- [Records]
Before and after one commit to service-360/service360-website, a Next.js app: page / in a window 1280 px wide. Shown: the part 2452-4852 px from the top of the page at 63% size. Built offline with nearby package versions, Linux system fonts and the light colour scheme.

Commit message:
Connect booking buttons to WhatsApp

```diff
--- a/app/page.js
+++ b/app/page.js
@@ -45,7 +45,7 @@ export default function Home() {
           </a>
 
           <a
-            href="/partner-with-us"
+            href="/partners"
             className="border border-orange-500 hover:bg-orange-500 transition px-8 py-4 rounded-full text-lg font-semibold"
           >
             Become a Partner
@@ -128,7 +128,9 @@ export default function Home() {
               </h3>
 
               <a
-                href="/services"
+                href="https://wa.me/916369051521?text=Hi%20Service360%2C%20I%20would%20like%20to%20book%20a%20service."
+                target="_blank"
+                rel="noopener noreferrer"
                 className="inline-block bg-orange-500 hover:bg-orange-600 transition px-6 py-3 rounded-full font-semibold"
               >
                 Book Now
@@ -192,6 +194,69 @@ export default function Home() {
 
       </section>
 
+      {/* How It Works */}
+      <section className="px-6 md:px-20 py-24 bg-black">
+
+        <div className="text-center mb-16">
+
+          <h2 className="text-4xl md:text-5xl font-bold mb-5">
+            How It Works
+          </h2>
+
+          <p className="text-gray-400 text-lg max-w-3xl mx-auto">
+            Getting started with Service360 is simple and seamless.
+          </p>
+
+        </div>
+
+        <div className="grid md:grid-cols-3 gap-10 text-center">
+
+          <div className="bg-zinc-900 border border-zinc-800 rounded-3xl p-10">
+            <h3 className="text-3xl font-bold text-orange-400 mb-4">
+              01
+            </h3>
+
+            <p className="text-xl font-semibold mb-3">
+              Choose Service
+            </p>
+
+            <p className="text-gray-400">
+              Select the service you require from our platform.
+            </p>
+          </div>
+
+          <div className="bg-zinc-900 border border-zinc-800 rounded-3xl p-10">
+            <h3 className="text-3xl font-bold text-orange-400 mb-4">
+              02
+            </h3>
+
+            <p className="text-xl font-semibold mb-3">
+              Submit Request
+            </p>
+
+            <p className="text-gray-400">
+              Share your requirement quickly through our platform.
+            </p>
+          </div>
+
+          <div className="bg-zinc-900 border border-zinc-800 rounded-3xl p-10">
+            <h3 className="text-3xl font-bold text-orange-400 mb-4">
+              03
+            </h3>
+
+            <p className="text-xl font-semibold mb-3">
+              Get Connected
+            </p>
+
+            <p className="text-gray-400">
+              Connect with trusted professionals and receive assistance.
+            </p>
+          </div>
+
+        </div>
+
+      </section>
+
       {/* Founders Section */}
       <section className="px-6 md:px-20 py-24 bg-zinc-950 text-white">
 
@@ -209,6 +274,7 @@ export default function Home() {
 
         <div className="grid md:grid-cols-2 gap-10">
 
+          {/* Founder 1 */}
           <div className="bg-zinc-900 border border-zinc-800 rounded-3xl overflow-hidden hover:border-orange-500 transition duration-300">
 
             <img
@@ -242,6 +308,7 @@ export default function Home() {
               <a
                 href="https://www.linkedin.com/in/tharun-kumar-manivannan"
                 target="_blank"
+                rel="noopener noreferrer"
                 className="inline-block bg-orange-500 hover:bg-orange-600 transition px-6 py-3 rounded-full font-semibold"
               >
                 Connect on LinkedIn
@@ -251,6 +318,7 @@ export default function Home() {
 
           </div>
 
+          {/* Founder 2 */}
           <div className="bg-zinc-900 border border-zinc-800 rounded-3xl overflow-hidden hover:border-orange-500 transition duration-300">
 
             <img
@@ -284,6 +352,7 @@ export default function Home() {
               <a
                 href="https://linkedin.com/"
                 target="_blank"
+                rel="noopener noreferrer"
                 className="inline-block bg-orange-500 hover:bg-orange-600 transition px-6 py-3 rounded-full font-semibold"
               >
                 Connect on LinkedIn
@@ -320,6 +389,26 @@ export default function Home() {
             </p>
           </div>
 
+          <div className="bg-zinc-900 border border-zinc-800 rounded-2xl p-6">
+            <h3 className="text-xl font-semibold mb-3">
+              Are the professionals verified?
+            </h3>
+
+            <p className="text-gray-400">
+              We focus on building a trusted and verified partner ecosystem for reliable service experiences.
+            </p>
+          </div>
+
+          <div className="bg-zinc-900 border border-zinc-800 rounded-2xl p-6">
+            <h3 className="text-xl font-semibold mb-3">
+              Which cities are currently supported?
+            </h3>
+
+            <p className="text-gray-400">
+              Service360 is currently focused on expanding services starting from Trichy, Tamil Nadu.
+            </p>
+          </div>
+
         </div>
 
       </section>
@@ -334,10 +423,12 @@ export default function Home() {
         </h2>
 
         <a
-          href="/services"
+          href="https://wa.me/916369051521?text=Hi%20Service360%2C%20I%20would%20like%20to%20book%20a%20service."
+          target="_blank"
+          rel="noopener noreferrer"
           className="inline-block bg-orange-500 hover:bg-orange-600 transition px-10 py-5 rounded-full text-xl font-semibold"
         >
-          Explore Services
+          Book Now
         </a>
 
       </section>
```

* * *

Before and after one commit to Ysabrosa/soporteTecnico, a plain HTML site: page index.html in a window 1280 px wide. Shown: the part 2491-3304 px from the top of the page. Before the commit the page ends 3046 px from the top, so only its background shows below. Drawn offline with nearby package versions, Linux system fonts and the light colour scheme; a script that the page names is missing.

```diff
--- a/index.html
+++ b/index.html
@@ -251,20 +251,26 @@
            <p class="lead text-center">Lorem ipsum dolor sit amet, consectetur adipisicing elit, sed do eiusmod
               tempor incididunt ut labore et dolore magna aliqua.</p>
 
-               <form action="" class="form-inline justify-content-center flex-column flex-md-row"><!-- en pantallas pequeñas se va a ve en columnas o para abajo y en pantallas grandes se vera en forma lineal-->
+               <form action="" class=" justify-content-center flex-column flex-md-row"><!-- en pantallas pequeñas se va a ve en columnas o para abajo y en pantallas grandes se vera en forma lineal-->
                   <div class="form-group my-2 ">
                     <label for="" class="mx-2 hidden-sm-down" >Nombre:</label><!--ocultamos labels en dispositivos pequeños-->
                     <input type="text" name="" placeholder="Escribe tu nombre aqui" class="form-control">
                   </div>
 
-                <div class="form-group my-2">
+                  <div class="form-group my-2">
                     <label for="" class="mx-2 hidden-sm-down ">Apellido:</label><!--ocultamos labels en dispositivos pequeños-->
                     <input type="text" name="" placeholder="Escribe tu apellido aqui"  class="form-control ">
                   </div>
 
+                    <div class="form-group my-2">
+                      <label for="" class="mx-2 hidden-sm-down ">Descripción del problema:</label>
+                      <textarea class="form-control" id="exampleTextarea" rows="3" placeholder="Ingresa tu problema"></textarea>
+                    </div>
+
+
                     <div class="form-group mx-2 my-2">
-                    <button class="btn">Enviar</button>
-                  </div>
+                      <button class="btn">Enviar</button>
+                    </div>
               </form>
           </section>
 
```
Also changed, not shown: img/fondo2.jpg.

--

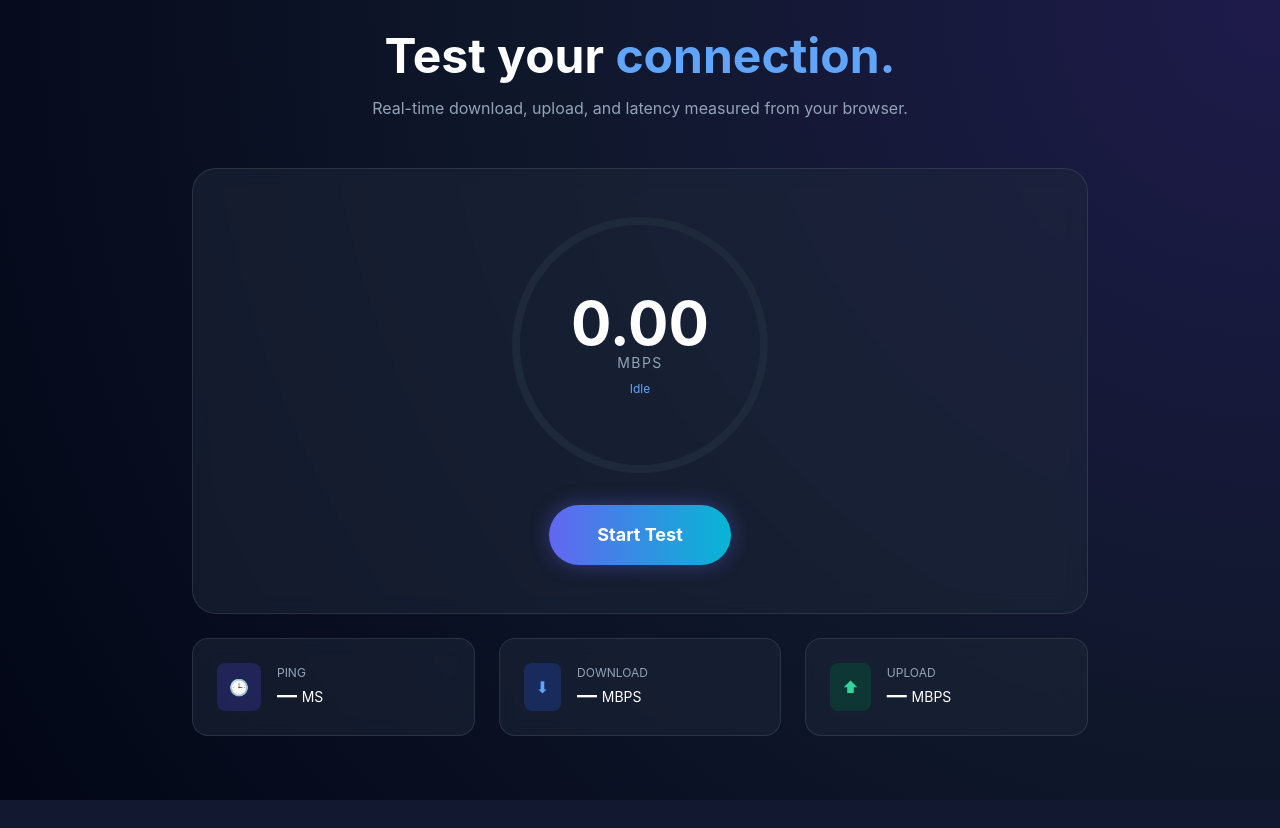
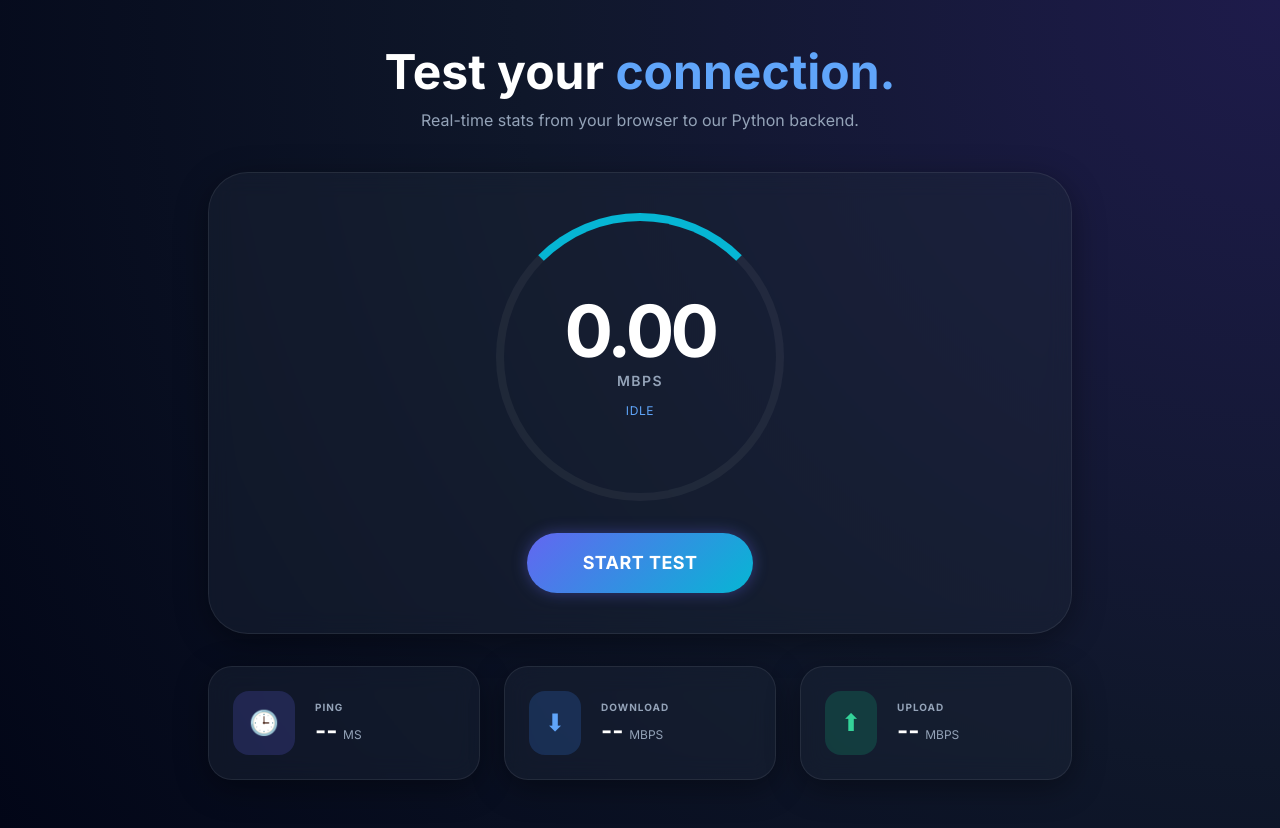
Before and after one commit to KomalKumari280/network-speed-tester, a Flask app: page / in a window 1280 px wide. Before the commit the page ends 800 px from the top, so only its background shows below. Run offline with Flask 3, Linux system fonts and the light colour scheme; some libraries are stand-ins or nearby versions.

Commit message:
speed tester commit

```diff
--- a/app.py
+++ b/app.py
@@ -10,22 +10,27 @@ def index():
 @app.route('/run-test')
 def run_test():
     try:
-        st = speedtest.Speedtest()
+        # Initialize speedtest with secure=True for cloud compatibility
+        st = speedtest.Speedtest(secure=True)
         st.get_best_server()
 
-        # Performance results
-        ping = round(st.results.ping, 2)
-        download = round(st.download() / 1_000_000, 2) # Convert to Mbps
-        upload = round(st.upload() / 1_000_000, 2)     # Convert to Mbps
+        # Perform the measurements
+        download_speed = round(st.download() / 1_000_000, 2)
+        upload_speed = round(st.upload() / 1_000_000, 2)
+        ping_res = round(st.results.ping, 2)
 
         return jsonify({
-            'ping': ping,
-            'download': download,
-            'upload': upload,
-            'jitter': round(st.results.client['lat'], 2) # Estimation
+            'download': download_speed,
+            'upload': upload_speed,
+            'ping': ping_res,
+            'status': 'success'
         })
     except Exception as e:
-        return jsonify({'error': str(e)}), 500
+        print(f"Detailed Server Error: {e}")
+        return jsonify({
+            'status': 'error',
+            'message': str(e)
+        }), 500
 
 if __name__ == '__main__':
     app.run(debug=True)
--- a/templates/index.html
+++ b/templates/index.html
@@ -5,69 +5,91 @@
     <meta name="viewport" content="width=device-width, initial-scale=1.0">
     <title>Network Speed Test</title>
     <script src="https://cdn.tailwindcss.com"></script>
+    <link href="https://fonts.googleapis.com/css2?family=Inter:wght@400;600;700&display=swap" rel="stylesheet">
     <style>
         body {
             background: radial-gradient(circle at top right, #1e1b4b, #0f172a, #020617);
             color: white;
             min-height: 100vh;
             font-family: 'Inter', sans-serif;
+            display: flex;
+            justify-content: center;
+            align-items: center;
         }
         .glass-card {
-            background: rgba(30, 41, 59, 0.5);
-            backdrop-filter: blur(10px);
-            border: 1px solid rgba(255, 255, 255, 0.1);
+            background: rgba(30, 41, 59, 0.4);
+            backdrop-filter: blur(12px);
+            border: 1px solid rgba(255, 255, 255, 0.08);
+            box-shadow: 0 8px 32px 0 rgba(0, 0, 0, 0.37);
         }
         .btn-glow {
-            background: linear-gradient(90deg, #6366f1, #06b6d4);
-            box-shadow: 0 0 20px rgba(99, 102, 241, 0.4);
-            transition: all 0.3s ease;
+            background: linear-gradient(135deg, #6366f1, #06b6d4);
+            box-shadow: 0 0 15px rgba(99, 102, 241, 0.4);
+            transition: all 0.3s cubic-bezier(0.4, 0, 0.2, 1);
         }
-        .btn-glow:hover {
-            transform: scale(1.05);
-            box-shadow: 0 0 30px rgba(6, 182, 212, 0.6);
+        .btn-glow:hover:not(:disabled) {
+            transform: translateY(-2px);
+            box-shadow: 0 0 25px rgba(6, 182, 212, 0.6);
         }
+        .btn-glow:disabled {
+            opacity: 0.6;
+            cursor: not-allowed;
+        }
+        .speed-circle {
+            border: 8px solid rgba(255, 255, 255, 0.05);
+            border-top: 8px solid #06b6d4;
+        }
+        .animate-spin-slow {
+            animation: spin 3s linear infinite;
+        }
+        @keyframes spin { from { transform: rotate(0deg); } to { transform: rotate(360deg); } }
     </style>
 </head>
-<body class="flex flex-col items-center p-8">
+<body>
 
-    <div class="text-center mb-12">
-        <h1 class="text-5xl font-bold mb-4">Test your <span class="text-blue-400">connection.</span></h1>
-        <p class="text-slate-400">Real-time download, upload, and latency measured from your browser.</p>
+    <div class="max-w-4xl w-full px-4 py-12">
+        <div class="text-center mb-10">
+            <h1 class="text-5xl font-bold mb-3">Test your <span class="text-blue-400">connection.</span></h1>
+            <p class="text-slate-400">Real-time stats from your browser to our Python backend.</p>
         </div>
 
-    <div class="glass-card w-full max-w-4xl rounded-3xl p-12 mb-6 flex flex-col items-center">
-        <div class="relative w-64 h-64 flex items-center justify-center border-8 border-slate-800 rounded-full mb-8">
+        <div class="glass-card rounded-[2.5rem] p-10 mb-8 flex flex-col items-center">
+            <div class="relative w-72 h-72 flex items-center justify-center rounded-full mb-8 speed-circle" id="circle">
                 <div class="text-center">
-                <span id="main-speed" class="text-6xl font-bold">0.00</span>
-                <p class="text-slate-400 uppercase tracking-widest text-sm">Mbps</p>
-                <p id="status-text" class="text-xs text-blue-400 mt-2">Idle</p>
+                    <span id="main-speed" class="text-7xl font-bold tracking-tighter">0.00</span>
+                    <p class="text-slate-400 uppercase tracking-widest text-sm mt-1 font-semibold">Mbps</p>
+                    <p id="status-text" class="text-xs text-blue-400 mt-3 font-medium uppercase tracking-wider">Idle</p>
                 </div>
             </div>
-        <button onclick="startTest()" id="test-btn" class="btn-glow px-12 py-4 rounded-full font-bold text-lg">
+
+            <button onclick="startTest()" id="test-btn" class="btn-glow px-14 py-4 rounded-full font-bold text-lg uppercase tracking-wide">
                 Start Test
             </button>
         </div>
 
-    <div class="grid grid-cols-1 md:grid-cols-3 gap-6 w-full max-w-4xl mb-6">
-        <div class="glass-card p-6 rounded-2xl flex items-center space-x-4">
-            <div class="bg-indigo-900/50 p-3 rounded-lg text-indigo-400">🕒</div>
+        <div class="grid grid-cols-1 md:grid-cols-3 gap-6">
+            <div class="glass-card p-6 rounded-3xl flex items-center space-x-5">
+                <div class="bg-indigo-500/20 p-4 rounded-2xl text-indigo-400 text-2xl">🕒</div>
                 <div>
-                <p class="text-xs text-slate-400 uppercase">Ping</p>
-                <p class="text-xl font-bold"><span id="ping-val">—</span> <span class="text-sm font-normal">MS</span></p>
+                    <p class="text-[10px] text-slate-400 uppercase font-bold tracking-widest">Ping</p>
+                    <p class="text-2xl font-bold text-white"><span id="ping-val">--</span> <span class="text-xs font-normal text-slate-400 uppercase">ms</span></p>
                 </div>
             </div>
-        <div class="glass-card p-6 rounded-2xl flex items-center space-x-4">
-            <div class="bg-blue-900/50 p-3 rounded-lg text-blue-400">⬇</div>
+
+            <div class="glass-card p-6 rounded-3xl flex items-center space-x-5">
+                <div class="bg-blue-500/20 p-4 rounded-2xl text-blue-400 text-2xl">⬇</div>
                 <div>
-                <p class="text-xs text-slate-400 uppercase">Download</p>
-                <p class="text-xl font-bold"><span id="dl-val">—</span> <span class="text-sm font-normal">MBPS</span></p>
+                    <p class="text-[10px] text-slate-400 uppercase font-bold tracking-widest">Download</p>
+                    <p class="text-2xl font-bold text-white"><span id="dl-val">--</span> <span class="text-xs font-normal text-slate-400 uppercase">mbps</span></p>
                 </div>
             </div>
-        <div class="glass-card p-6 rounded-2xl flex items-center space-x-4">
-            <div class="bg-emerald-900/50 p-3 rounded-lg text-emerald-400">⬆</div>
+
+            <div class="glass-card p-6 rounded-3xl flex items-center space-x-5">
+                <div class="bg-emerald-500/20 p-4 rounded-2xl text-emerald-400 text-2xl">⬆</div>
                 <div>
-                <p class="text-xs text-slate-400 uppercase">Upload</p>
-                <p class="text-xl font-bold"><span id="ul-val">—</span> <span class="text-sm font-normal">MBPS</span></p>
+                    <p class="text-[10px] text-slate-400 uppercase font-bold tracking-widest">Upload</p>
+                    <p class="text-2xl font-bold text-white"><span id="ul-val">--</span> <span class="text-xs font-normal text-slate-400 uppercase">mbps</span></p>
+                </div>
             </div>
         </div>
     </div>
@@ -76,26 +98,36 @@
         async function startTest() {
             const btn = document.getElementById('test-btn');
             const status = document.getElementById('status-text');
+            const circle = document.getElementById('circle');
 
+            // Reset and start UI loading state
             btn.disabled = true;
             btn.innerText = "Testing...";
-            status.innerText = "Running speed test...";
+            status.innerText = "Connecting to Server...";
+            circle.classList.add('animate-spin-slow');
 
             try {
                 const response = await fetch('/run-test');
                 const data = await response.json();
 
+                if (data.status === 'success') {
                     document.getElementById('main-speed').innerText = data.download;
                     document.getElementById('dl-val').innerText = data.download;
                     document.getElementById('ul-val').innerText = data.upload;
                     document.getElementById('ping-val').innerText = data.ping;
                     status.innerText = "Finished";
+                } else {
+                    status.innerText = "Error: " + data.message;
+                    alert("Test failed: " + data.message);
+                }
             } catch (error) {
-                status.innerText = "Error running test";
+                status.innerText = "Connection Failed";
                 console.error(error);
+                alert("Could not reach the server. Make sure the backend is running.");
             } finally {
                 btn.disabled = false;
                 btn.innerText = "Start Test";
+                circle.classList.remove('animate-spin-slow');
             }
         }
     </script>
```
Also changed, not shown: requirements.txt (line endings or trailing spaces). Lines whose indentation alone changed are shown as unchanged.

- [Task to complete] Lines of the listing above that contain the word "spin" should all be returned.

- [Written solution]
+        .animate-spin-slow {
+            animation: spin 3s linear infinite;
+        @keyframes spin { from { transform: rotate(0deg); } to { transform: rotate(360deg); } }
+            circle.classList.add('animate-spin-slow');
+                circle.classList.remove('animate-spin-slow');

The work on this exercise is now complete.